» TASK DATA:
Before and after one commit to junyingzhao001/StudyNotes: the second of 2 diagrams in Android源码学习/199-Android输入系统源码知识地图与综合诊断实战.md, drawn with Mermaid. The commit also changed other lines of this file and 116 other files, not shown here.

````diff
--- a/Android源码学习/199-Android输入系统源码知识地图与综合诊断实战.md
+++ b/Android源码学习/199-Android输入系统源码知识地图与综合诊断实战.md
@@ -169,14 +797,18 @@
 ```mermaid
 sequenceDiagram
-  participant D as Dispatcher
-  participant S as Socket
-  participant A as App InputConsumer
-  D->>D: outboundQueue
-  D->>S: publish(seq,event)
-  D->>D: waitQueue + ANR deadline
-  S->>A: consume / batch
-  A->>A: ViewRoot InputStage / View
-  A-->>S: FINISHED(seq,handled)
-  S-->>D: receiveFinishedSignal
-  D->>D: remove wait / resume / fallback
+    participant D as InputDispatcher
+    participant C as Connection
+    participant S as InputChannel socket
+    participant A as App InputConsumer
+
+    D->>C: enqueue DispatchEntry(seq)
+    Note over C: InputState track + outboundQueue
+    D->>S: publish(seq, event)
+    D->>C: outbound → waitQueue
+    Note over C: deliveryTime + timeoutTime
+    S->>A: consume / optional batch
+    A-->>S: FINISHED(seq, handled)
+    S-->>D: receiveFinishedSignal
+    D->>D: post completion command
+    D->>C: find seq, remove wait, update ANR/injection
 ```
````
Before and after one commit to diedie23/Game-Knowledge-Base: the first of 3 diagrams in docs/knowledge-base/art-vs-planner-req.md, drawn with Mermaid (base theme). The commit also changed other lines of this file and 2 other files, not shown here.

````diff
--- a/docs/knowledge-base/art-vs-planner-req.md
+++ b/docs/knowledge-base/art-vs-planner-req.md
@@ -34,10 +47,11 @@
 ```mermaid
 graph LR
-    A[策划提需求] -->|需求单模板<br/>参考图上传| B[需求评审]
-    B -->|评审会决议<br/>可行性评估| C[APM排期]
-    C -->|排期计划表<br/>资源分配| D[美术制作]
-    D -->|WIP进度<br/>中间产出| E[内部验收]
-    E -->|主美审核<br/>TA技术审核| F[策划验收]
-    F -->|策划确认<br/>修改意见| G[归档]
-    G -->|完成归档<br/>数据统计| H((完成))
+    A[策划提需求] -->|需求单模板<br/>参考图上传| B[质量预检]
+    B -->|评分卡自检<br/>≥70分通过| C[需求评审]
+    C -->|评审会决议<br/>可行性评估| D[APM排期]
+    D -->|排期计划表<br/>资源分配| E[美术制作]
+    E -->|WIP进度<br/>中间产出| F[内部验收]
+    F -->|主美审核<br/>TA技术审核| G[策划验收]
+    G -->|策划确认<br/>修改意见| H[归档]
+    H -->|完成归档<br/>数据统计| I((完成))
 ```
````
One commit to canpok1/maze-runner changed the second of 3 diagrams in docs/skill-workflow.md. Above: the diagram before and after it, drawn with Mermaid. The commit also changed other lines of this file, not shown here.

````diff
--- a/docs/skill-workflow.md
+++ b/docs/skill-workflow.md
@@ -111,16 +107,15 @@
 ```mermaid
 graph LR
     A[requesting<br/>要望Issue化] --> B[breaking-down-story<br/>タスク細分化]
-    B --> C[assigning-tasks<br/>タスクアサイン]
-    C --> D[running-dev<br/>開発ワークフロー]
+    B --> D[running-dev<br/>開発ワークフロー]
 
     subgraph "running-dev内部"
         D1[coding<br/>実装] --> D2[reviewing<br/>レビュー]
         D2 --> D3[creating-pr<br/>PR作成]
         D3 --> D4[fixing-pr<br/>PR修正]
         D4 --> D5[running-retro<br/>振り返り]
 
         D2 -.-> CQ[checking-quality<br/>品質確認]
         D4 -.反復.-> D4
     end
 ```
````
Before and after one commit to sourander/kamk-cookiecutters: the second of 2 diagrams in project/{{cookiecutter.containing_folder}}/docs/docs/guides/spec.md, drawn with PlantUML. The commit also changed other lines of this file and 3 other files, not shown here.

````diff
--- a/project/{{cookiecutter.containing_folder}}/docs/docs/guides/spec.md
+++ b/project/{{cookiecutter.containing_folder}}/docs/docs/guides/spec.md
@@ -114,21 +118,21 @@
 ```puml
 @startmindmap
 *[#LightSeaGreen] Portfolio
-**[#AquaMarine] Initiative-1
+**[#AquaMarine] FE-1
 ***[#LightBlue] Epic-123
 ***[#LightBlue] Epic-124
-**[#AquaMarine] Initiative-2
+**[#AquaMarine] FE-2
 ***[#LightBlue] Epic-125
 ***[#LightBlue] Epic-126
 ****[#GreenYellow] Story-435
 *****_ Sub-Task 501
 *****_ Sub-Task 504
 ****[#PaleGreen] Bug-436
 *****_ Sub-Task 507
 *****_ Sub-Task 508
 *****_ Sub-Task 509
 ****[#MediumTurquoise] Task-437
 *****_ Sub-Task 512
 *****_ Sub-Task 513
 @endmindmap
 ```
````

» WORK INSTRUCTIONS:
Pull out the lines above in which the word "AquaMarine" appears.

» ANSWER SECTION:
-**[#AquaMarine] Initiative-1
+**[#AquaMarine] FE-1
-**[#AquaMarine] Initiative-2
+**[#AquaMarine] FE-2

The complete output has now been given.